EXERCISE INSTRUCTIONS: In your reply, restate all of the records below word for word.
==*==
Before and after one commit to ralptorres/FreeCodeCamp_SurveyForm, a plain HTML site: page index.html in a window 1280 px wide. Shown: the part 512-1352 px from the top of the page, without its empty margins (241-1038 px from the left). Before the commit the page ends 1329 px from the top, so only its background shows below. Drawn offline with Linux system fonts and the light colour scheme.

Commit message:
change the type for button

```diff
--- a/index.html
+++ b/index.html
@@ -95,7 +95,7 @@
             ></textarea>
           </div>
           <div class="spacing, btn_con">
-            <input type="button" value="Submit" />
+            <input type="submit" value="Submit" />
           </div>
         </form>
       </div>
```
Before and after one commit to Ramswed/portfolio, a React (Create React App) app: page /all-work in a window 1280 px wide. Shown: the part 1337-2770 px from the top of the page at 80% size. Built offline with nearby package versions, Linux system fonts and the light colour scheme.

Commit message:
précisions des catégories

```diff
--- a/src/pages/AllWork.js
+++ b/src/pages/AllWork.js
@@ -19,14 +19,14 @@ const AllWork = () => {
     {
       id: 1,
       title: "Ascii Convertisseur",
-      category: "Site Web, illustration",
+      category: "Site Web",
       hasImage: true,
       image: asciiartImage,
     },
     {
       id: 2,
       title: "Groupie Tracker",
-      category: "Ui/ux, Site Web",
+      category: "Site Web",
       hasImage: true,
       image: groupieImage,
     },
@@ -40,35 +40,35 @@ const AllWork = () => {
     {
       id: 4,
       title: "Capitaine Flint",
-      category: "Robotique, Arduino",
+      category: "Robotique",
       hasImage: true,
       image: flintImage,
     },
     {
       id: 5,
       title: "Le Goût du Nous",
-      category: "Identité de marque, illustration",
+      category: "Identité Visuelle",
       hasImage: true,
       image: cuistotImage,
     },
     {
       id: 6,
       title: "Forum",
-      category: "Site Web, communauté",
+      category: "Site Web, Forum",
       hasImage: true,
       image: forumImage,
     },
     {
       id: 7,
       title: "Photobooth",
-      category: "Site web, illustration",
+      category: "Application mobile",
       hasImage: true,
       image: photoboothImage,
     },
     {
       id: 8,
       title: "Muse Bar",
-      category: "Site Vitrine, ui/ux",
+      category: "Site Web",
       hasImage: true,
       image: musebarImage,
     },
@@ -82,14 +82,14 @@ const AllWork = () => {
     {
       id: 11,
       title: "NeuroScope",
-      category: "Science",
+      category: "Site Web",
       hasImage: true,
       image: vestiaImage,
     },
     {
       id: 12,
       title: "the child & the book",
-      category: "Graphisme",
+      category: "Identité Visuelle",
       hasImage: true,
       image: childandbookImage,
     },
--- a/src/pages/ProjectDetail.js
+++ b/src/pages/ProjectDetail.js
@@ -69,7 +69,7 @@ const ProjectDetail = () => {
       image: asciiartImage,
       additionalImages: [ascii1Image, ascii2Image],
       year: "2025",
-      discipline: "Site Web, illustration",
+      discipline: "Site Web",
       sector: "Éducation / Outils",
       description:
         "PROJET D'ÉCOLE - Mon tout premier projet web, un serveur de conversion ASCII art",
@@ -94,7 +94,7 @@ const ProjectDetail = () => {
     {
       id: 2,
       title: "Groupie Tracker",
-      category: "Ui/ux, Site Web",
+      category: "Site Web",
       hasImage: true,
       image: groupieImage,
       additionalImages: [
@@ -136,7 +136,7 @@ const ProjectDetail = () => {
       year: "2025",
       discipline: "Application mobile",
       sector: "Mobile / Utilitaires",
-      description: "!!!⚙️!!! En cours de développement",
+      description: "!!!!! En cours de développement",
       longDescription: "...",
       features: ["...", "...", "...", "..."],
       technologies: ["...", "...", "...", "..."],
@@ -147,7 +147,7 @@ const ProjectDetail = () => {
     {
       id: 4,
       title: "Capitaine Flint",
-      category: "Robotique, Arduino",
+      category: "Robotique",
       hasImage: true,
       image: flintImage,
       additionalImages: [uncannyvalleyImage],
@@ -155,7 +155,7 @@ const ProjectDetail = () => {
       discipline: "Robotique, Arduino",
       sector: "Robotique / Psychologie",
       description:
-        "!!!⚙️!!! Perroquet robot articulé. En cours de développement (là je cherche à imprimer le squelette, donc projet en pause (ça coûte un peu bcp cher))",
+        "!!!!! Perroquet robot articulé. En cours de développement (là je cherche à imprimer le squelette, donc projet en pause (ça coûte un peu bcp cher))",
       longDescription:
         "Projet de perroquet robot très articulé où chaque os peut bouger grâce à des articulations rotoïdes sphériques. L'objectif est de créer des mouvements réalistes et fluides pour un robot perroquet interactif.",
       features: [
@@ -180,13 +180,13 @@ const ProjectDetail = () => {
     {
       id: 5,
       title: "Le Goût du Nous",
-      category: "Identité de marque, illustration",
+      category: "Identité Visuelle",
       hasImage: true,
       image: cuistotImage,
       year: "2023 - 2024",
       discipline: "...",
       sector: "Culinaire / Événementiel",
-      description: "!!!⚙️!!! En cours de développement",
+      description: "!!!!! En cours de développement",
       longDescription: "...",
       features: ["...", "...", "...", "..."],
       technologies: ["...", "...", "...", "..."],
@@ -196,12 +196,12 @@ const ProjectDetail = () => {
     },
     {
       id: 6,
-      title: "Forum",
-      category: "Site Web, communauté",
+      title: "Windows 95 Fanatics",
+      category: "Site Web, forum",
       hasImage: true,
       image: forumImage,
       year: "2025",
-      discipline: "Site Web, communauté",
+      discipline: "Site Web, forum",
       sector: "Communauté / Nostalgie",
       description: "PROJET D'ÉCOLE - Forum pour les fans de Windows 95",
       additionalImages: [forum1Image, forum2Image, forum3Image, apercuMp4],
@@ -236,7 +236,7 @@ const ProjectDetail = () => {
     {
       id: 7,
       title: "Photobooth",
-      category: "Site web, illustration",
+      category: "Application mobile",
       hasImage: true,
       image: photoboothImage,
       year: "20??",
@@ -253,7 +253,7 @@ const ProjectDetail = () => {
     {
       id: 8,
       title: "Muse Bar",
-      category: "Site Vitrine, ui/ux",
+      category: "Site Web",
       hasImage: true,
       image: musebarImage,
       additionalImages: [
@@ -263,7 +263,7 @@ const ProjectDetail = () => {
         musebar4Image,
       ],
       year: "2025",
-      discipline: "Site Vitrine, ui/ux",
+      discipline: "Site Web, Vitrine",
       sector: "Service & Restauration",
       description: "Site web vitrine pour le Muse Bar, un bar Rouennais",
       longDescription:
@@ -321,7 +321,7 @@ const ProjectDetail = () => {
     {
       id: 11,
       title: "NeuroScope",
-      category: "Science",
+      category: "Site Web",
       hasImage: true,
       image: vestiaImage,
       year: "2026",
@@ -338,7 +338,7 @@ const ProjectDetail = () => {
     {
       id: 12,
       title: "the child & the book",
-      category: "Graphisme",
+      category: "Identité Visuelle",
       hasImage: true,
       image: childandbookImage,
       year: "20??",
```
==*==
YOUR RESPONSE:
Before and after one commit to ralptorres/FreeCodeCamp_SurveyForm, a plain HTML site: page index.html in a window 1280 px wide. Shown: the part 512-1352 px from the top of the page, without its empty margins (241-1038 px from the left). Before the commit the page ends 1329 px from the top, so only its background shows below. Drawn offline with Linux system fonts and the light colour scheme.

Commit message:
change the type for button

```diff
--- a/index.html
+++ b/index.html
@@ -95,7 +95,7 @@
             ></textarea>
           </div>
           <div class="spacing, btn_con">
-            <input type="button" value="Submit" />
+            <input type="submit" value="Submit" />
           </div>
         </form>
       </div>
```
Before and after one commit to Ramswed/portfolio, a React (Create React App) app: page /all-work in a window 1280 px wide. Shown: the part 1337-2770 px from the top of the page at 80% size. Built offline with nearby package versions, Linux system fonts and the light colour scheme.

Commit message:
précisions des catégories

```diff
--- a/src/pages/AllWork.js
+++ b/src/pages/AllWork.js
@@ -19,14 +19,14 @@ const AllWork = () => {
     {
       id: 1,
       title: "Ascii Convertisseur",
-      category: "Site Web, illustration",
+      category: "Site Web",
       hasImage: true,
       image: asciiartImage,
     },
     {
       id: 2,
       title: "Groupie Tracker",
-      category: "Ui/ux, Site Web",
+      category: "Site Web",
       hasImage: true,
       image: groupieImage,
     },
@@ -40,35 +40,35 @@ const AllWork = () => {
     {
       id: 4,
       title: "Capitaine Flint",
-      category: "Robotique, Arduino",
+      category: "Robotique",
       hasImage: true,
       image: flintImage,
     },
     {
       id: 5,
       title: "Le Goût du Nous",
-      category: "Identité de marque, illustration",
+      category: "Identité Visuelle",
       hasImage: true,
       image: cuistotImage,
     },
     {
       id: 6,
       title: "Forum",
-      category: "Site Web, communauté",
+      category: "Site Web, Forum",
       hasImage: true,
       image: forumImage,
     },
     {
       id: 7,
       title: "Photobooth",
-      category: "Site web, illustration",
+      category: "Application mobile",
       hasImage: true,
       image: photoboothImage,
     },
     {
       id: 8,
       title: "Muse Bar",
-      category: "Site Vitrine, ui/ux",
+      category: "Site Web",
       hasImage: true,
       image: musebarImage,
     },
@@ -82,14 +82,14 @@ const AllWork = () => {
     {
       id: 11,
       title: "NeuroScope",
-      category: "Science",
+      category: "Site Web",
       hasImage: true,
       image: vestiaImage,
     },
     {
       id: 12,
       title: "the child & the book",
-      category: "Graphisme",
+      category: "Identité Visuelle",
       hasImage: true,
       image: childandbookImage,
     },
--- a/src/pages/ProjectDetail.js
+++ b/src/pages/ProjectDetail.js
@@ -69,7 +69,7 @@ const ProjectDetail = () => {
       image: asciiartImage,
       additionalImages: [ascii1Image, ascii2Image],
       year: "2025",
-      discipline: "Site Web, illustration",
+      discipline: "Site Web",
       sector: "Éducation / Outils",
       description:
         "PROJET D'ÉCOLE - Mon tout premier projet web, un serveur de conversion ASCII art",
@@ -94,7 +94,7 @@ const ProjectDetail = () => {
     {
       id: 2,
       title: "Groupie Tracker",
-      category: "Ui/ux, Site Web",
+      category: "Site Web",
       hasImage: true,
       image: groupieImage,
       additionalImages: [
@@ -136,7 +136,7 @@ const ProjectDetail = () => {
       year: "2025",
       discipline: "Application mobile",
       sector: "Mobile / Utilitaires",
-      description: "!!!⚙️!!! En cours de développement",
+      description: "!!!!! En cours de développement",
       longDescription: "...",
       features: ["...", "...", "...", "..."],
       technologies: ["...", "...", "...", "..."],
@@ -147,7 +147,7 @@ const ProjectDetail = () => {
     {
       id: 4,
       title: "Capitaine Flint",
-      category: "Robotique, Arduino",
+      category: "Robotique",
       hasImage: true,
       image: flintImage,
       additionalImages: [uncannyvalleyImage],
@@ -155,7 +155,7 @@ const ProjectDetail = () => {
       discipline: "Robotique, Arduino",
       sector: "Robotique / Psychologie",
       description:
-        "!!!⚙️!!! Perroquet robot articulé. En cours de développement (là je cherche à imprimer le squelette, donc projet en pause (ça coûte un peu bcp cher))",
+        "!!!!! Perroquet robot articulé. En cours de développement (là je cherche à imprimer le squelette, donc projet en pause (ça coûte un peu bcp cher))",
       longDescription:
         "Projet de perroquet robot très articulé où chaque os peut bouger grâce à des articulations rotoïdes sphériques. L'objectif est de créer des mouvements réalistes et fluides pour un robot perroquet interactif.",
       features: [
@@ -180,13 +180,13 @@ const ProjectDetail = () => {
     {
       id: 5,
       title: "Le Goût du Nous",
-      category: "Identité de marque, illustration",
+      category: "Identité Visuelle",
       hasImage: true,
       image: cuistotImage,
       year: "2023 - 2024",
       discipline: "...",
       sector: "Culinaire / Événementiel",
-      description: "!!!⚙️!!! En cours de développement",
+      description: "!!!!! En cours de développement",
       longDescription: "...",
       features: ["...", "...", "...", "..."],
       technologies: ["...", "...", "...", "..."],
@@ -196,12 +196,12 @@ const ProjectDetail = () => {
     },
     {
       id: 6,
-      title: "Forum",
-      category: "Site Web, communauté",
+      title: "Windows 95 Fanatics",
+      category: "Site Web, forum",
       hasImage: true,
       image: forumImage,
       year: "2025",
-      discipline: "Site Web, communauté",
+      discipline: "Site Web, forum",
       sector: "Communauté / Nostalgie",
       description: "PROJET D'ÉCOLE - Forum pour les fans de Windows 95",
       additionalImages: [forum1Image, forum2Image, forum3Image, apercuMp4],
@@ -236,7 +236,7 @@ const ProjectDetail = () => {
     {
       id: 7,
       title: "Photobooth",
-      category: "Site web, illustration",
+      category: "Application mobile",
       hasImage: true,
       image: photoboothImage,
       year: "20??",
@@ -253,7 +253,7 @@ const ProjectDetail = () => {
     {
       id: 8,
       title: "Muse Bar",
-      category: "Site Vitrine, ui/ux",
+      category: "Site Web",
       hasImage: true,
       image: musebarImage,
       additionalImages: [
@@ -263,7 +263,7 @@ const ProjectDetail = () => {
         musebar4Image,
       ],
       year: "2025",
-      discipline: "Site Vitrine, ui/ux",
+      discipline: "Site Web, Vitrine",
       sector: "Service & Restauration",
       description: "Site web vitrine pour le Muse Bar, un bar Rouennais",
       longDescription:
@@ -321,7 +321,7 @@ const ProjectDetail = () => {
     {
       id: 11,
       title: "NeuroScope",
-      category: "Science",
+      category: "Site Web",
       hasImage: true,
       image: vestiaImage,
       year: "2026",
@@ -338,7 +338,7 @@ const ProjectDetail = () => {
     {
       id: 12,
       title: "the child & the book",
-      category: "Graphisme",
+      category: "Identité Visuelle",
       hasImage: true,
       image: childandbookImage,
       year: "20??",
```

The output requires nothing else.